Rather than moving into retirement and assisted-living communities like their parents did, Boomers are choosing to stay in their homes and adapt the familiar surroundings to their specific aging needs and interests.
South Tempe resident Linda Arters has been studying the aging-in-place concept since 2006, initially attracted to its focus on safety and security in the home.
“I grew up in a homebuilding family so I have always had an interest in home improvements that will make daily living more comfortable,” explained Arters, a public affairs consultant, certified senior adviser and elder-justice advocate.
“Having been an avid tennis player, I now have arthritis in both knees, so I try to take fall precautions at all times.
Currently, I’m looking into slip-resistant flooring as well as enhanced lighting options for brighter illumination since our eyes age along with our bodies. After 24 years, I guess you can say I’m going to give my home a well-needed ‘face-lift and tummy- tuck.’”
Seventy-three percent of Maricopa County housing units were built prior to 2000; the median age of the housing stock in Tempe is 32 years.
That equates to nearly 1.5 million homes constructed in the pre-digital, pre-Great Recession, pre-energy efficient eras.
Home modifications for aging- in-place is now the fastest growing segment of the residential remodeling industry as more boomers realize the financial and physical benefits.
The latest designs not only look great but are appealing to the active, aging marketplace, those with medical conditions or disabilities, and even families with young children.
Fritzi Gros-Daillon, an approved instructor of the National Association of Home Builders, is a seasoned professional in environmental consulting and aging-in-place home safety and modifications industries. Arters reached out to her for assistance in developing a diversified team of trained Certified Aging-In-Place Specialists professionals in Maricopa County after recognizing the void for servicing the 50-plus marketplace.
“When we look at some universal design features, like a motion-activated faucet, these can work well for those struggling with arthritis to turn a knob and if you’re a five-year old child,” explained Gros- Daillon, the national award-winning author of “Grace and Grit: Insights to Real Life Challenges of Aging for Adult Children and their Parents.”
“This type of faucet works well if you’ve sprained your wrist and you have to use your other hand to get water.
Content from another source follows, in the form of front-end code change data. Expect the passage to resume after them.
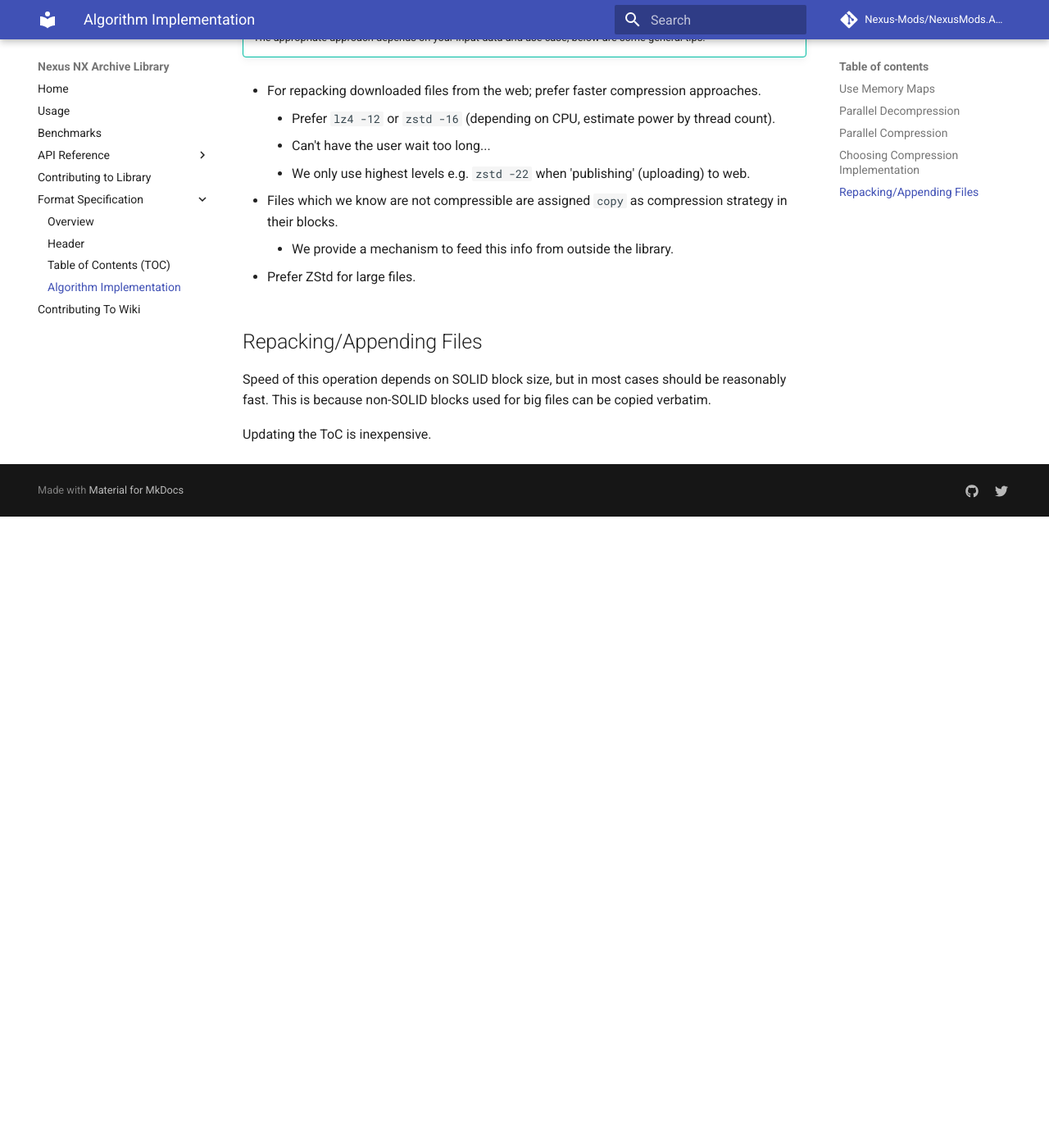
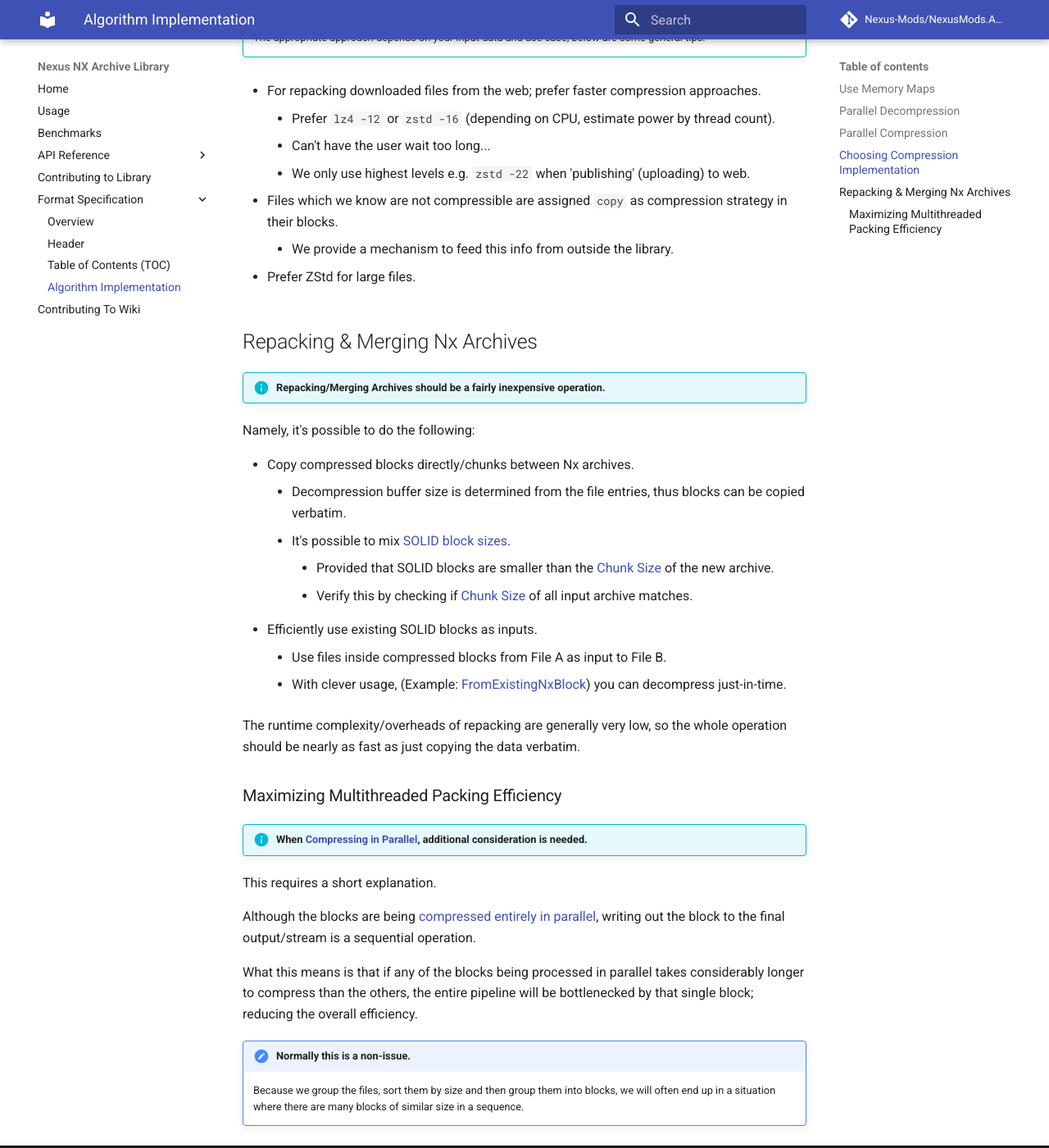
Before and after one commit to Nexus-Mods/NexusMods.Archives.Nx, an MkDocs documentation site: the page built from docs/Specification/Implementation-Details.md, in a window 1280 px wide and 1400 px high, scrolled down 1776 px. Shown: the whole window at 82% size. Built offline with MkDocs 1.6.1 and Material for MkDocs 9.7.7, drawn with Linux system fonts in a browser that asks for light colours; comment, search, counter and statistics services are not loaded; before the commit the page ends 2406 px from its top, so only the background shows below that.

Commit message:
Added: Document some repacking specific impl. details, and add missing release to block data.

```diff
--- a/docs/Specification/Implementation-Details.md
+++ b/docs/Specification/Implementation-Details.md
@@ -70,9 +70,41 @@ To do this, we will perform the following steps:
 
 - Prefer ZStd for large files.
 
-## Repacking/Appending Files
+## Repacking & Merging Nx Archives
 
-Speed of this operation depends on SOLID block size, but in most cases should be reasonably fast. This is because
-non-SOLID blocks used for big files can be copied verbatim.
+!!! info "Repacking/Merging Archives should be a fairly inexpensive operation."
 
-Updating the ToC is inexpensive.
+Namely, it's possible to do the following:
+
+- Copy compressed blocks directly/chunks between Nx archives.
+    - Decompression buffer size is determined from the file entries, thus blocks can be copied verbatim.
+    - It's possible to mix [SOLID block sizes](./File-Header.md#block-size).
+        - Provided that SOLID blocks are smaller than the [Chunk Size](./File-Header.md#large-file-chunk-size) of the new archive.
+        - Verify this by checking if [Chunk Size](./File-Header.md#large-file-chunk-size) of all input archive matches.
+- Efficiently use existing SOLID blocks as inputs.
+    - Use files inside compressed blocks from File A as input to File B.
+    - With clever usage, (Example: [FromExistingNxBlock][from-existing-nx-block]) you can decompress just-in-time.
+
+The runtime complexity/overheads of repacking are generally very low, so the whole
+operation should be nearly as fast as just copying the data verbatim.
+
+### Maximizing Multithreaded Packing Efficiency
+
+!!! info "When [Compressing in Parallel](#parallel-compression), additional consideration is needed."
+
+This requires a short explanation.
+
+Although the blocks are being [compressed entirely in parallel](#parallel-compression),
+writing out the block to the final output/stream is a sequential operation.
+
+What this means is that if any of the blocks being processed in parallel takes
+considerably longer to compress than the others, the entire pipeline will be
+bottlenecked by that single block; reducing the overall efficiency.
+
+!!! note "Normally this is a non-issue."
+
+    Because we group the files, sort them by size and then group them into blocks,
+    we will often end up in a situation where there are many blocks of similar size
+    in a sequence.
+
+[from-existing-nx-block]: https://github.com/Nexus-Mods/NexusMods.Archives.Nx/blob/ce09b2099f28293ca30a3c634160f1c539ef297c/NexusMods.Archives.Nx/FileProviders/FromExistingNxBlock.cs
```
Also changed, not shown: 3 other files.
We’re moving from the aging-in-place thinking toward this universal design and making these features work for everyone regardless of their age.”
Zero-threshold entries are another nice feature that can accommodate people in wheelchairs but are also great for strollers, walkers, scooters and make easy entry for anyone.
Other home modifications include decorative grab bars, comfort high toilets, zero threshold showers, bigger windows, wider doorways, maintenance-free exteriors and landscaping, and flex space.
“We look at the transitions for people accessing their homes and then transitions between the rooms to make sure there are no tripping hazards,” said Gros-Daillon.
“One of my personal modification favorites includes security lighting, motion sensors, and the new voice-activated systems.
“It’s all about improving the lighting to reduce the tripping hazards in a home.”